PROBLEM STATEMENT => Report, from the records below, every line where the word "anomalous" appears.

SOURCE DATA =>
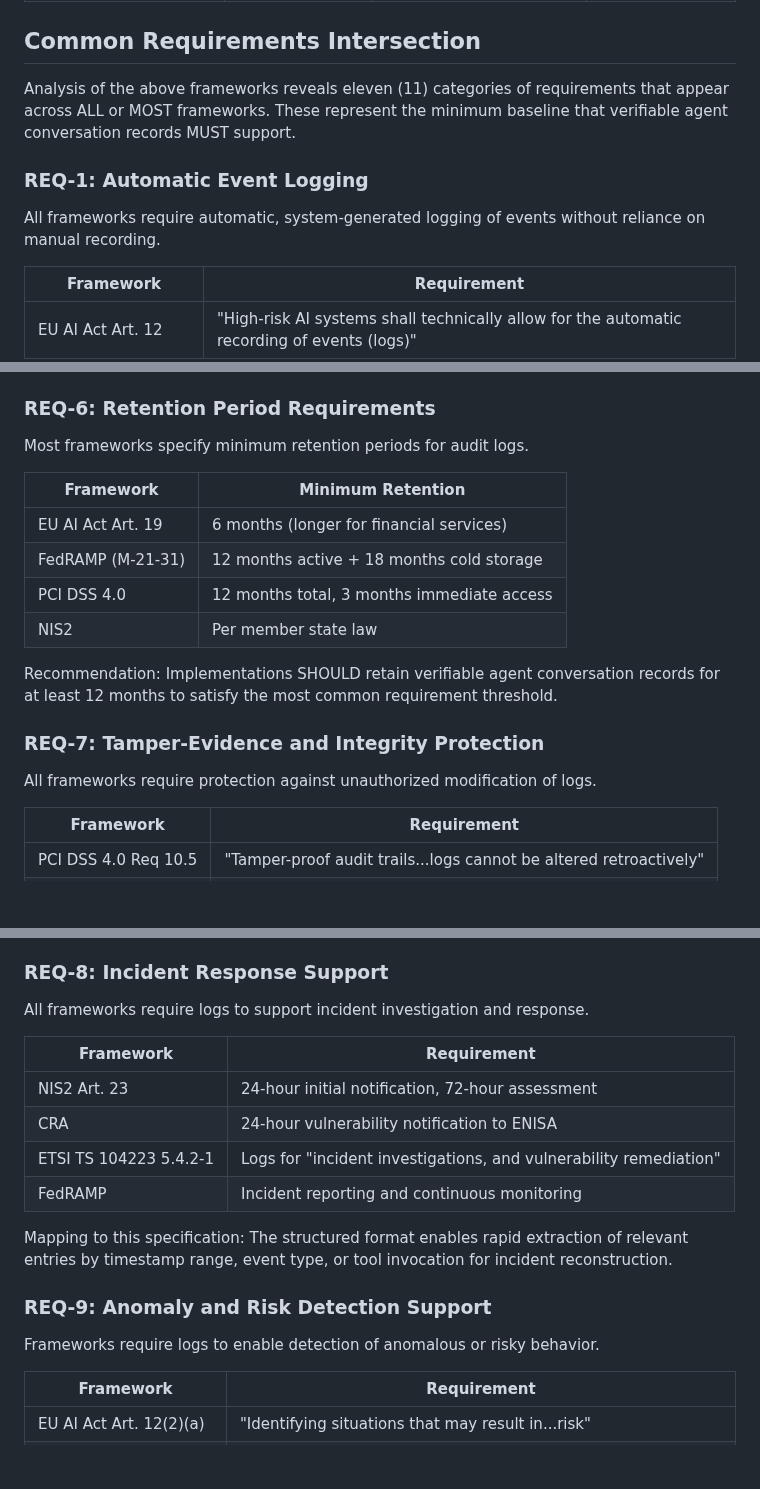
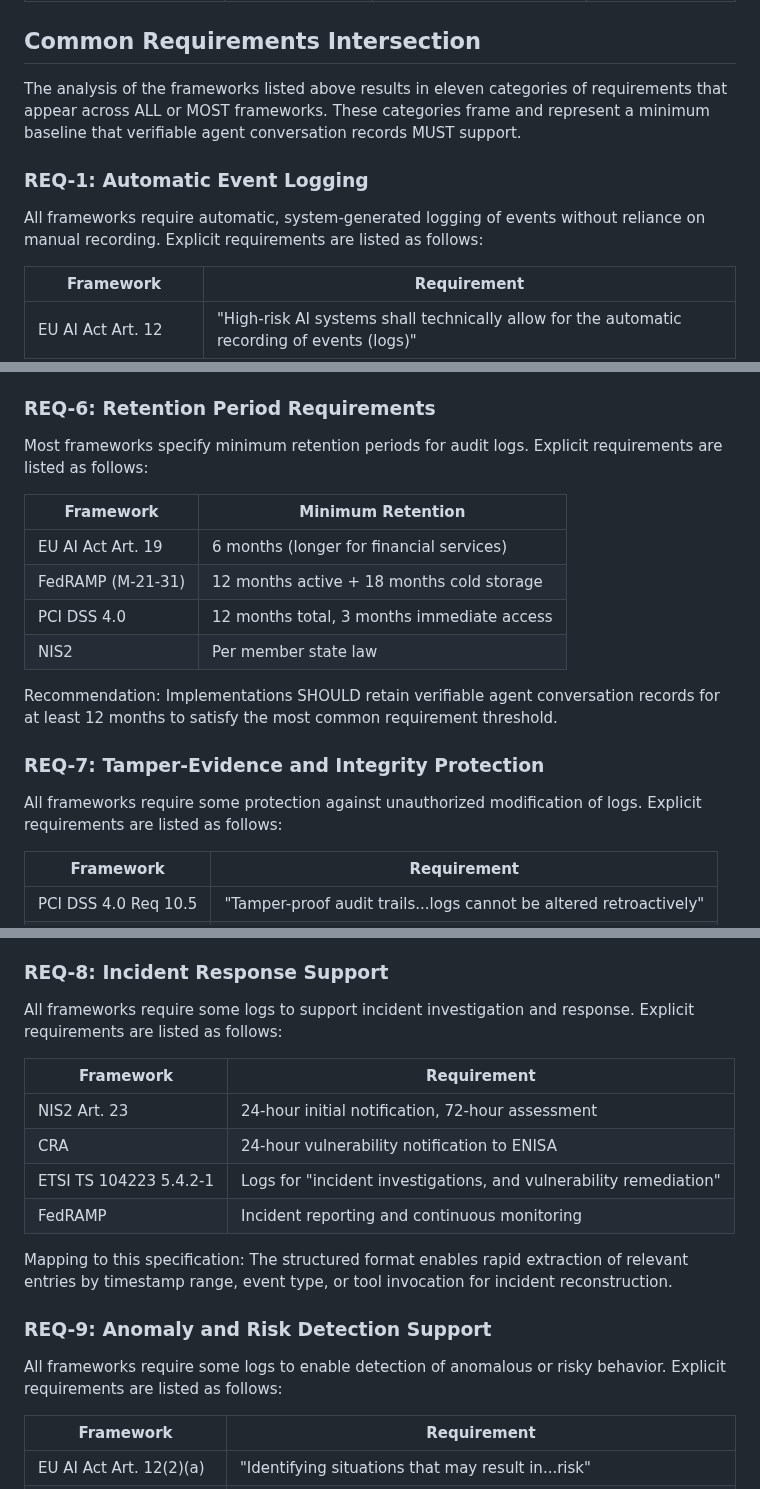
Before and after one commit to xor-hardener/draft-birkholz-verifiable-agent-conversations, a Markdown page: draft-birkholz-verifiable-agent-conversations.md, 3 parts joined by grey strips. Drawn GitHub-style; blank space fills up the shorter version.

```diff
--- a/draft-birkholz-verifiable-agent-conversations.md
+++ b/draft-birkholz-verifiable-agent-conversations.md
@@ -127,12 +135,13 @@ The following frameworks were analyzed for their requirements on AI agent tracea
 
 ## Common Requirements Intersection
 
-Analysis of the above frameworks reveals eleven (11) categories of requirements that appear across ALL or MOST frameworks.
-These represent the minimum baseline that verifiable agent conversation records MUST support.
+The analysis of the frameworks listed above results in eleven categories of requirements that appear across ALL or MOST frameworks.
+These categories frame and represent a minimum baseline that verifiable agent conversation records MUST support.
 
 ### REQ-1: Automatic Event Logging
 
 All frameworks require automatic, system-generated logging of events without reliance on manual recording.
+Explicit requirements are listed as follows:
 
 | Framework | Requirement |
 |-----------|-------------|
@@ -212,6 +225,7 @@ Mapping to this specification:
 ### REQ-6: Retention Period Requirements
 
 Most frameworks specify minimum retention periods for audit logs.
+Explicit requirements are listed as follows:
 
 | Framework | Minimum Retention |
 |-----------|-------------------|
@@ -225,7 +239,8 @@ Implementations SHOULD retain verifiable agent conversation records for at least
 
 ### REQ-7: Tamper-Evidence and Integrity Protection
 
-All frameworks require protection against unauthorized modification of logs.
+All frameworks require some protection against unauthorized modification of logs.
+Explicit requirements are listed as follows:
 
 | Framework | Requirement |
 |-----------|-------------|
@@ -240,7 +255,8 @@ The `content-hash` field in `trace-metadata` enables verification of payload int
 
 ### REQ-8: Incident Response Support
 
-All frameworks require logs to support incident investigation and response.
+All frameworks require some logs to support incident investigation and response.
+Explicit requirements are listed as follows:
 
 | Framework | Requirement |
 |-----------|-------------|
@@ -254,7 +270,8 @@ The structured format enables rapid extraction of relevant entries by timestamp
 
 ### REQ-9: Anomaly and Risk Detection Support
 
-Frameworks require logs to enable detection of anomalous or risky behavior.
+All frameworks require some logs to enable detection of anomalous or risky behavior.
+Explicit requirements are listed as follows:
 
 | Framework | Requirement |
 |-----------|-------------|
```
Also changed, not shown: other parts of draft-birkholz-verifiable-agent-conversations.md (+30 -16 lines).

...

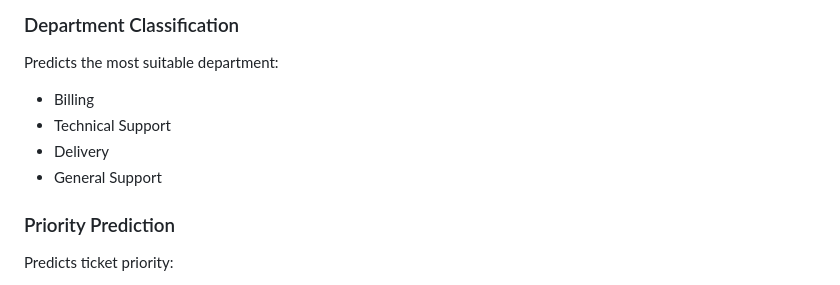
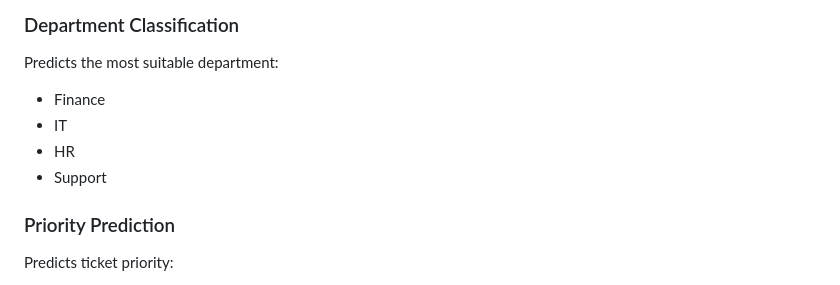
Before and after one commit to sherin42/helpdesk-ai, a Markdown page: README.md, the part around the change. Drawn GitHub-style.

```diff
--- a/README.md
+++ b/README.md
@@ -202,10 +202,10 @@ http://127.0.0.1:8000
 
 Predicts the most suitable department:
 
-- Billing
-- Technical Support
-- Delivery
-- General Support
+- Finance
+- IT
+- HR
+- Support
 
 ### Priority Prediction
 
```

EXERCISE RESPONSE =>
-Frameworks require logs to enable detection of anomalous or risky behavior.
+All frameworks require some logs to enable detection of anomalous or risky behavior.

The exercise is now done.